But proteins do more than just contract against force as part of our musculoskeletal system. Did you know that insulin and growth hormone are both proteins? So are enzymes (which catalyze reactions like fatty acid oxidation). Amino acids build much more than just muscle and play an important part in all of the body’s functions.
Most importantly, protein is muscle sparing. Whenever the body is catabolic (a.k.a. eating itself), protein helps spare muscle. This includes any time you’re on a diet/in a caloric deficit and during and after your workout. Under-consuming protein could have a detrimental effect on your overall muscle mass.
Habit #3: Be an expert at shopping for and preparing food.
It’s not coincidence that five of the seven habits are all about nutrition. Owning a Lamborghini is a gigantic waste of money if you keep trying to fuel it with frosting.
The fittest know that preparation is key. Do you know what the largest predictor of food choice is today? I haven’t seen any studies on it, but I’m pretty sure they would all say convenience.
The food with the path of least resistance is the food you’re most likely to choose. This means that even the greatest amount of dedication and tenacity cannot out-will the box of Oreos in the kitchen cabinet if you don’t have any vegetables in your fridge.
This doesn’t mean that you need to spend every Sunday doing #mealprep and showcasing your 10 lbs of chicken on Facebook. No one cares. But you should know how to shop, how to cook, and when your next meal is going to be.
Just remember, the path of least resistance is the one you’re going to take. Keep your fridge and freezer stocked with vegetables, fruits, and proteins and know how to cook them. If you’re going to be at work for 6-10 hours or longer, make sure to plan.
You don’t need six little containers of chicken, rice, and broccoli, but it wouldn’t hurt to have one.
Habit #4: Track your caloric intake.
One of my favorite questions for clients is this: iball or iPhone?
Simply put, would you rather track your food with your eyes or with your iPhone? For some, eyeballing their food seems to work. The magical food wizard in their brain looks at food and says, “Yup, this looks about right.” And that’s that.
In reality, these are generally Type B personalities and would fit into the Precision Nutrition model of food intake tracking.
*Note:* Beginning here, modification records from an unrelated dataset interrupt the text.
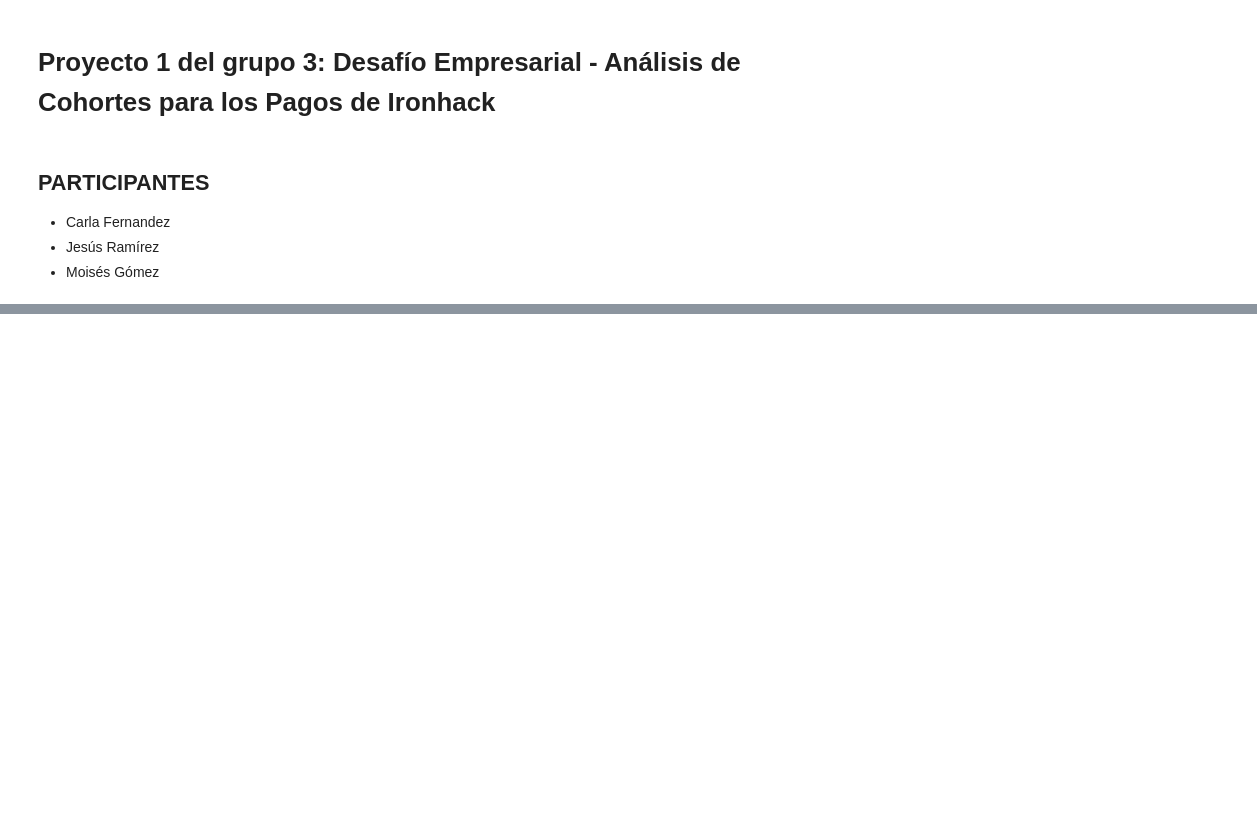
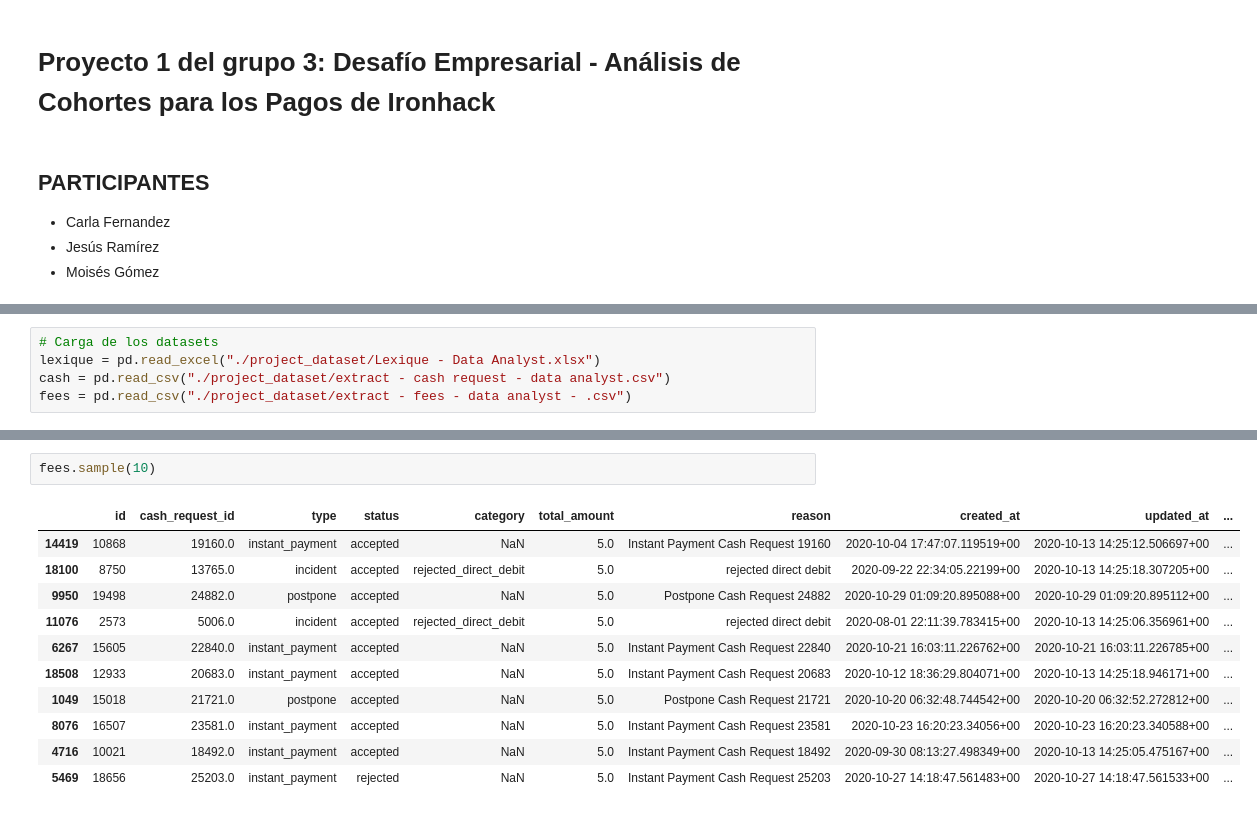
Before and after one commit to moiatgit/project-1-ironhack-payments-es, a Jupyter notebook: grupo3.ipynb, the cells around one changed output, grey strips where cells are left out. Drawn from its saved outputs; the diff is of its cells as text; blank space fills up the shorter version.

```diff
--- a/grupo3.ipynb
+++ b/grupo3.ipynb
@@ -44,0 +64,5 @@ Evalúa la calidad del conjunto de datos identificando valores faltantes, incons
+# %%
+# Carga de los datasets
+lexique = pd.read_excel("./project_dataset/Lexique - Data Analyst.xlsx")
+cash = pd.read_csv("./project_dataset/extract - cash request - data analyst.csv")
+fees = pd.read_csv("./project_dataset/extract - fees - data analyst - .csv")
@@ -44,0 +152,14 @@ Evalúa la calidad del conjunto de datos identificando valores faltantes, incons
+# %%
+fees.sample(10)
+# %% [output]
+|  | id | cash_request_id | type | status | category | total_amount | reason | created_at | updated_at | ... |
+| 14419 | 10868 | 19160.0 | instant_payment | accepted | NaN | 5.0 | Instant Payment Cash Request 19160 | 2020-10-04 17:47:07.119519+00 | 2020-10-13 14:25:12.506697+00 | ... |
+| 18100 | 8750 | 13765.0 | incident | accepted | rejected_direct_debit | 5.0 | rejected direct debit | 2020-09-22 22:34:05.22199+00 | 2020-10-13 14:25:18.307205+00 | ... |
+| 9950 | 19498 | 24882.0 | postpone | accepted | NaN | 5.0 | Postpone Cash Request 24882 | 2020-10-29 01:09:20.895088+00 | 2020-10-29 01:09:20.895112+00 | ... |
+| 11076 | 2573 | 5006.0 | incident | accepted | rejected_direct_debit | 5.0 | rejected direct debit | 2020-08-01 22:11:39.783415+00 | 2020-10-13 14:25:06.356961+00 | ... |
+| 6267 | 15605 | 22840.0 | instant_payment | accepted | NaN | 5.0 | Instant Payment Cash Request 22840 | 2020-10-21 16:03:11.226762+00 | 2020-10-21 16:03:11.226785+00 | ... |
+| 18508 | 12933 | 20683.0 | instant_payment | accepted | NaN | 5.0 | Instant Payment Cash Request 20683 | 2020-10-12 18:36:29.804071+00 | 2020-10-13 14:25:18.946171+00 | ... |
+| 1049 | 15018 | 21721.0 | postpone | accepted | NaN | 5.0 | Postpone Cash Request 21721 | 2020-10-20 06:32:48.744542+00 | 2020-10-20 06:32:52.272812+00 | ... |
+| 8076 | 16507 | 23581.0 | instant_payment | accepted | NaN | 5.0 | Instant Payment Cash Request 23581 | 2020-10-23 16:20:23.34056+00 | 2020-10-23 16:20:23.340588+00 | ... |
+| 4716 | 10021 | 18492.0 | instant_payment | accepted | NaN | 5.0 | Instant Payment Cash Request 18492 | 2020-09-30 08:13:27.498349+00 | 2020-10-13 14:25:05.475167+00 | ... |
+| 5469 | 18656 | 25203.0 | instant_payment | rejected | NaN | 5.0 | Instant Payment Cash Request 25203 | 2020-10-27 14:18:47.561483+00 | 2020-10-27 14:18:47.561533+00 | ... |
```
Also changed, not shown: parts of 20 cells of this notebook.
On the other hand, we have iPhone people. These are Type A personalities that would rather see the exact calorie count for every item of food they take in. They prefer to use MyFitnessPal or some other tracking app and probably re-park their car eleven times before deciding that it’s exactly in the middle of the spot.
Regardless of your preferred method, it’s important to understand how much food you’re consuming on a daily basis.
Lean people tend to eat similar if not exact same things every day and can easily modify their overall weight and body composition with small modifications.
The fact of the matter is this: energy expenditure throughout the day is really hard to track. But food isn’t. So track it. It doesn’t matter how. Just do it.
Conclusion (for now)
So there you have it, The First 4 of 7 Habits of
Highly Effective Lean People. Part II will cover the next three and hopefully give you some more valuable insight into what it takes to get lean and stay lean.
Just like The 7 Habits of Highly Effective People, this list should serve as a check to ensure that you’re balanced. If you read through any of these four habits and said to yourself, “Damn, I don’t even recognize this word, V-E-G-E-T-A-B-L-E-S, what does this mean” fear not.
This list isn’t meant to be all-encompassing. It isn’t meant to be the end all of fitness, being lean, or athletic performance. Simply put, this list is a compilation of the habits that I see most frequently in everyone from athletes to casual gym-goers.
- Drink water all day
- Eat protein at almost very meal
- Keep your kitchen and fridge well-stocked and be prepared for extended time away from them
- Track your food
That’s it for now. Part II will have the next three habits and some more super-tweetable quotes.